Data for the task:
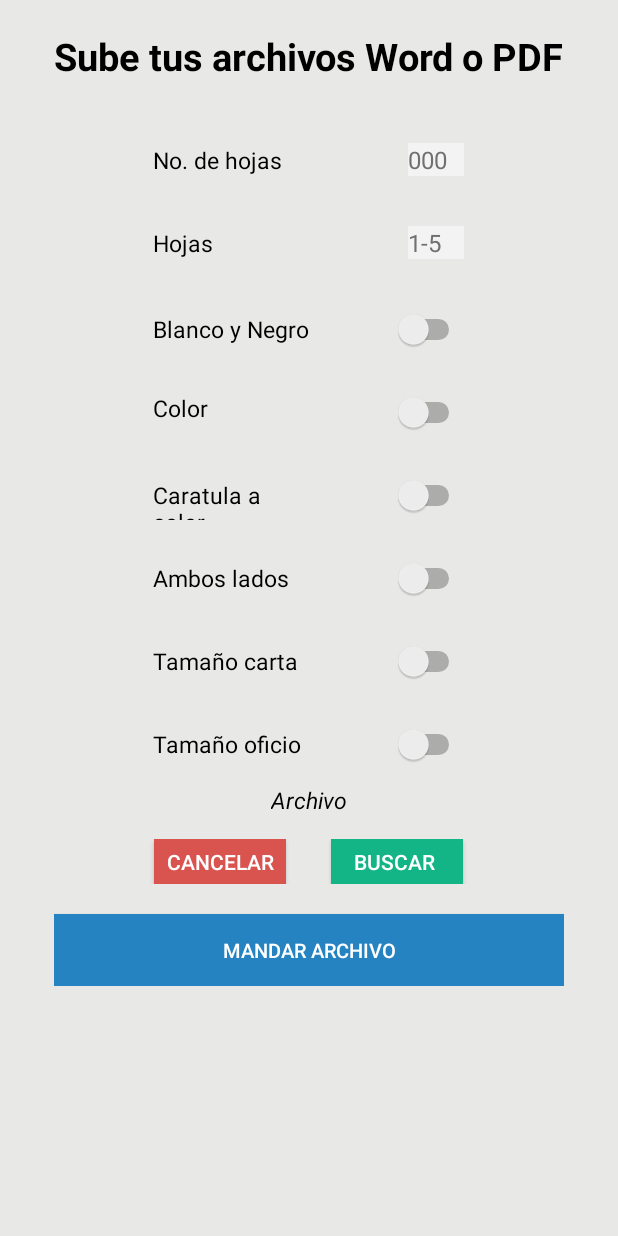
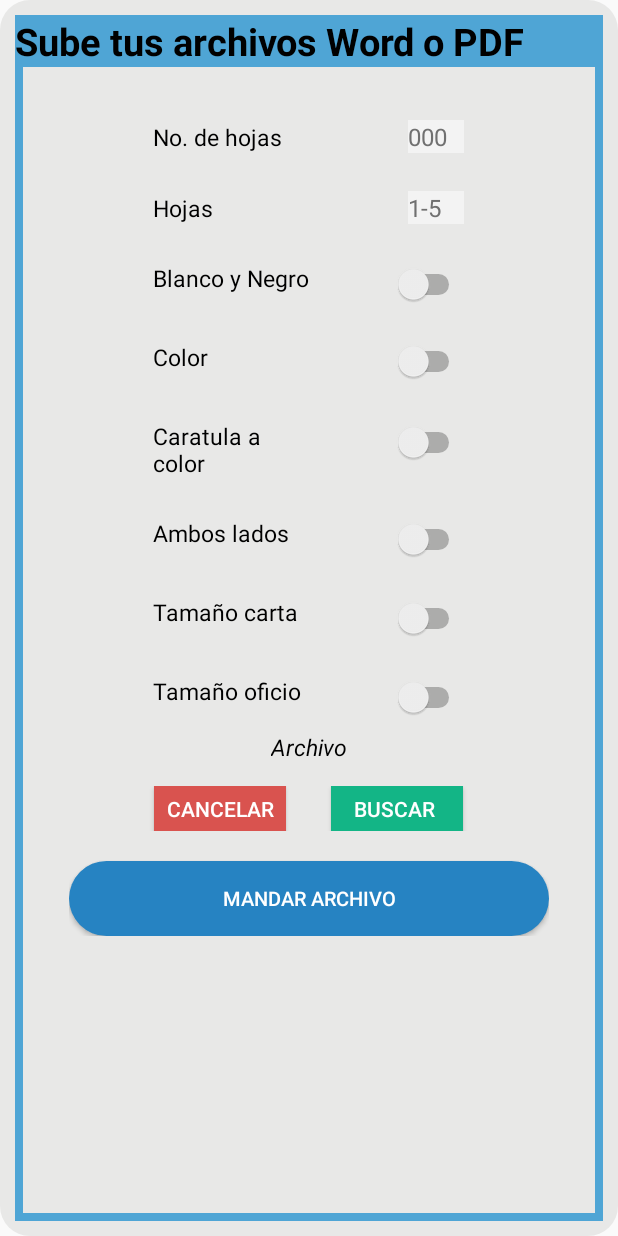
Before and after one commit to DevWorms/HurryApp, an Android app: the MainActivity screen opened directly, with no data from a screen before it, on a phone screen of 412 x 824 dp. Run offline under Robolectric (Android 15) with nearby library versions, the phone set to English and light mode, and no system bars.

Commit message:
Diseño
Mejora de diseño empezado

```diff
--- a/HurryApp-Andoid/app/src/main/java/com/salvador/devworms/hurryapp/Compra.java
+++ b/HurryApp-Andoid/app/src/main/java/com/salvador/devworms/hurryapp/Compra.java
@@ -129,7 +129,7 @@ public class Compra extends Fragment {
 
                 ubicacion= "";
                 nombre="";
-                txtRuta.setText("");
+                txtRuta.setText("Archivo");
             }
         });
         btnMandar.setOnClickListener(new View.OnClickListener(){
--- a/HurryApp-Andoid/app/src/main/java/com/salvador/devworms/hurryapp/Recarga.java
+++ b/HurryApp-Andoid/app/src/main/java/com/salvador/devworms/hurryapp/Recarga.java
@@ -12,15 +12,20 @@ import android.widget.Button;
  */
 public class Recarga extends Fragment {
     Button btnpaypal;
+    ConecInternet conectado=new ConecInternet();
     public View onCreateView(LayoutInflater inflater, ViewGroup container, Bundle savedInstanceState) {
         View view = inflater.inflate(R.layout.fragment_recarga, container, false);
         btnpaypal=(Button)view.findViewById(R.id.btn_paypal);
         btnpaypal.setOnClickListener(new View.OnClickListener() {
             @Override
             public void onClick(View view) {
+                if (!conectado.verificaConexion(getActivity().getApplicationContext())) {
+                    conectado.dialgo(getActivity());
 
+                }else{
                 getFragmentManager().beginTransaction()
                         .replace(R.id.actividad, new Cantidad_Recarga()).commit();
+                }
             }
 
         });
--- /dev/null
+++ b/HurryApp-Andoid/app/src/main/res/drawable/margen.xml
@@ -0,0 +1,4 @@
+<shape xmlns:android="http://schemas.android.com/apk/res/android" android:shape="rectangle" >
+
+    <stroke android:width="5dip" android:color="#4fa5d5"/>
+</shape>
--- /dev/null
+++ b/HurryApp-Andoid/app/src/main/res/drawable/redondo.xml
@@ -0,0 +1,9 @@
+<?xml version="1.0" encoding="utf-8"?>
+<shape xmlns:android="http://schemas.android.com/apk/res/android"
+    android:shape="rectangle">
+    <size android:width="50dp"        android:height="50dp"></size>
+    <corners android:radius="100dp"></corners>
+    <solid android:color="#2683c2"></solid>
+
+
+</shape>
--- a/HurryApp-Andoid/app/src/main/res/layout/fragment_compra.xml
+++ b/HurryApp-Andoid/app/src/main/res/layout/fragment_compra.xml
@@ -1,25 +1,28 @@
 <RelativeLayout xmlns:android="http://schemas.android.com/apk/res/android"
     xmlns:tools="http://schemas.android.com/tools"
     android:layout_width="fill_parent"
-    android:layout_height="match_parent">
+    android:layout_height="match_parent"
+    android:background="@drawable/greybackground"
+   >
 
         <LinearLayout
             android:layout_width="fill_parent"
             android:layout_height="match_parent"
-            android:background="#e8e8e7"
+            android:background="@drawable/margen"
+
             android:orientation="vertical" >
 
 
             <TextView
-                android:layout_width="wrap_content"
+                android:layout_width="match_parent"
                 android:layout_height="wrap_content"
                 android:textColor="#000000"
                 android:text="Sube tus archivos Word o PDF"
                 android:id="@+id/textView2"
                 android:layout_gravity="center_horizontal"
-                android:layout_marginTop="20dp"
                 android:textSize="25dp"
-                android:textStyle="bold" />
+                android:textStyle="bold"
+                android:background="#4fa5d5" />
             <ScrollView xmlns:android="http://schemas.android.com/apk/res/android"
                 android:layout_width="fill_parent"
                 android:layout_height="wrap_content"
@@ -37,9 +40,8 @@
                     android:background="@drawable/greybackground"
                     >
                     <LinearLayout android:layout_width="fill_parent"
-                        android:layout_height="50dp"
+                        android:layout_height="wrap_content"
                         android:layout_marginLeft="16dp"
-                        android:layout_marginTop="5dp"
                         android:layout_marginRight="16dp"
                         android:layout_marginBottom="0dp"
                         android:orientation="horizontal"
@@ -53,7 +55,9 @@
                             android:textColor="#000000"
                             android:text="No. de hojas"
                             android:id="@+id/edt_nhojas"
-                            android:textSize="15dp" />
+                            android:textSize="15dp"
+                            android:gravity="left"
+                            android:textAlignment="viewStart" />
 
                         <EditText
                             android:layout_width="37dp"
@@ -66,12 +70,13 @@
                             android:hint="000"
                             android:textSize="16dp"
                             android:maxLength="3"
-                            android:textAlignment="center" />
+                            android:textAlignment="center"
+                            android:gravity="left"/>
 
 
                     </LinearLayout>
                     <LinearLayout android:layout_width="fill_parent"
-                        android:layout_height="50dp"
+                        android:layout_height="fill_parent"
                         android:layout_marginLeft="16dp"
                         android:layout_marginTop="5dp"
                         android:layout_marginRight="16dp"
@@ -87,7 +92,9 @@
                             android:textColor="#000000"
                             android:text="Hojas"
                             android:id="@+id/hojas"
-                            android:textSize="15dp" />
+                            android:textSize="15dp"
+                            android:gravity="left"
+                            android:textAlignment="viewStart" />
 
                         <EditText
                             android:layout_width="37dp"
@@ -100,12 +107,14 @@
                             android:hint="1-5"
                             android:textSize="16dp"
                             android:maxLength="3"
-                            android:textAlignment="center" />
+
+                            android:textAlignment="center"
+                            android:gravity="left"/>
 
 
                     </LinearLayout>
                     <LinearLayout android:layout_width="fill_parent"
-                        android:layout_height="50dp"
+                        android:layout_height="fill_parent"
                         android:layout_marginLeft="16dp"
                         android:layout_marginTop="5dp"
                         android:layout_marginRight="16dp"
@@ -121,17 +130,19 @@
                             android:textColor="#000000"
                             android:text="Blanco y Negro"
                             android:id="@+id/textView3"
-                            android:textSize="15dp" />
+                            android:textSize="15dp"
+                            android:gravity="left"/>
 
                         <Switch
                             android:layout_width="wrap_content"
                             android:layout_height="wrap_content"
                             android:id="@+id/sw_blayneg"
-                            android:layout_marginLeft="50dp" />
+                            android:layout_marginLeft="50dp"
+                            android:gravity="left"/>
                     </LinearLayout>
 
                     <LinearLayout android:layout_width="fill_parent"
-                        android:layout_height="50dp"
+                        android:layout_height="fill_parent"
                         android:layout_marginLeft="16dp"
                         android:layout_marginTop="5dp"
                         android:layout_marginRight="16dp"
@@ -156,10 +167,11 @@
                             android:layout_width="wrap_content"
                             android:layout_height="wrap_content"
                             android:id="@+id/sw_color"
-                            android:layout_marginLeft="50dp" />
+                            android:layout_marginLeft="50dp"
+                            android:gravity="left"/>
                     </LinearLayout>
                     <LinearLayout android:layout_width="fill_parent"
-                        android:layout_height="50dp"
+                        android:layout_height="fill_parent"
                         android:layout_marginLeft="16dp"
                         android:layout_marginTop="5dp"
                         android:layout_marginRight="16dp"
@@ -175,16 +187,18 @@
                             android:textColor="#000000"
                             android:text="Caratula a color"
                             android:id="@+id/textView11"
-                            android:textSize="15dp" />
+                            android:textSize="15dp"
+                            android:gravity="left"/>
 
                         <Switch
                             android:layout_width="wrap_content"
                             android:layout_height="wrap_content"
                             android:id="@+id/sw_carcolor"
-                            android:layout_marginLeft="50dp" />
+                            android:layout_marginLeft="50dp"
+                            android:gravity="left"/>
                     </LinearLayout>
                     <LinearLayout android:layout_width="fill_parent"
-                        android:layout_height="50dp"
+                        android:layout_height="fill_parent"
                         android:layout_marginLeft="16dp"
                         android:layout_marginTop="5dp"
                         android:layout_marginRight="16dp"
@@ -206,11 +220,12 @@
                             android:layout_width="wrap_content"
                             android:layout_height="wrap_content"
                             android:id="@+id/sw_amlad"
-                            android:layout_marginLeft="50dp" />
+                            android:layout_marginLeft="50dp"
+                            android:gravity="left"/>
                     </LinearLayout>
 
                     <LinearLayout android:layout_width="fill_parent"
-                        android:layout_height="50dp"
+                        android:layout_height="fill_parent"
                         android:layout_marginLeft="16dp"
                         android:layout_marginTop="5dp"
                         android:layout_marginRight="16dp"
@@ -226,16 +241,18 @@
                             android:textColor="#000000"
                             android:text="Tamaño carta"
                             android:id="@+id/textView6"
-                            android:textSize="15dp" />
+                            android:textSize="15dp"
+                            android:gravity="left"/>
 
                         <Switch
                             android:layout_width="wrap_content"
                             android:layout_height="wrap_content"
                             android:id="@+id/sw_carta"
-                            android:layout_marginLeft="50dp" />
+                            android:layout_marginLeft="50dp"
+                            android:gravity="left"/>
                     </LinearLayout>
                     <LinearLayout android:layout_width="fill_parent"
-                        android:layout_height="50dp"
+                        android:layout_height="fill_parent"
                         android:layout_marginLeft="16dp"
                         android:layout_marginTop="5dp"
                         android:layout_marginRight="16dp"
@@ -251,13 +268,15 @@
                             android:textColor="#000000"
                             android:text="Tamaño oficio"
                             android:id="@+id/textView7"
-                            android:textSize="15dp" />
+                            android:textSize="15dp"
+                            android:gravity="left"/>
 
                         <Switch
                             android:layout_width="wrap_content"
                             android:layout_height="wrap_content"
                             android:id="@+id/sw_oficio"
-                            android:layout_marginLeft="50dp" />
+                            android:layout_marginLeft="50dp"
+                            android:gravity="left"/>
                     </LinearLayout>
 
                         <TextView
@@ -268,7 +287,8 @@
                             android:id="@+id/ruta"
                             android:textSize="15dp"
                             android:textColor="#000000"
-                            android:textStyle="italic" />
+                            android:textStyle="italic"
+                            android:gravity="left"/>
                 <LinearLayout android:layout_width="fill_parent"
                     android:layout_height="50dp"
                     android:layout_marginLeft="16dp"
@@ -309,7 +329,7 @@
                         android:id="@+id/mandar"
                         android:textColor="#fff"
                         android:textSize="13dp"
-                        android:background="#2683c2"
+                        android:background="@drawable/redondo"
                         android:layout_marginTop="10dp" />
                 </LinearLayout>
             </ScrollView>
```
Also changed, not shown: HurryApp-Andoid/app/src/main/java/com/salvador/devworms/hurryapp/Cantidad_Recarga.java (+19 -6 lines), HurryApp-Andoid/app/src/main/res/drawable/editredondo.xml (added, +9 -0 lines), HurryApp-Andoid/app/src/main/res/layout/activity_login.xml (+20 -11 lines), HurryApp-Andoid/app/src/main/res/layout/fragment_cuenta.xml (+21 -11 lines), HurryApp-Andoid/app/src/main/res/layout/fragment_tiendas.xml (+25 -12 lines), HurryApp-Andoid/app/src/main/res/layout/nav_header_main.xml (+11 -6 lines).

Exercise objective:
Count the lines of the material that include the word "salvador", then report only the total.

Output:
5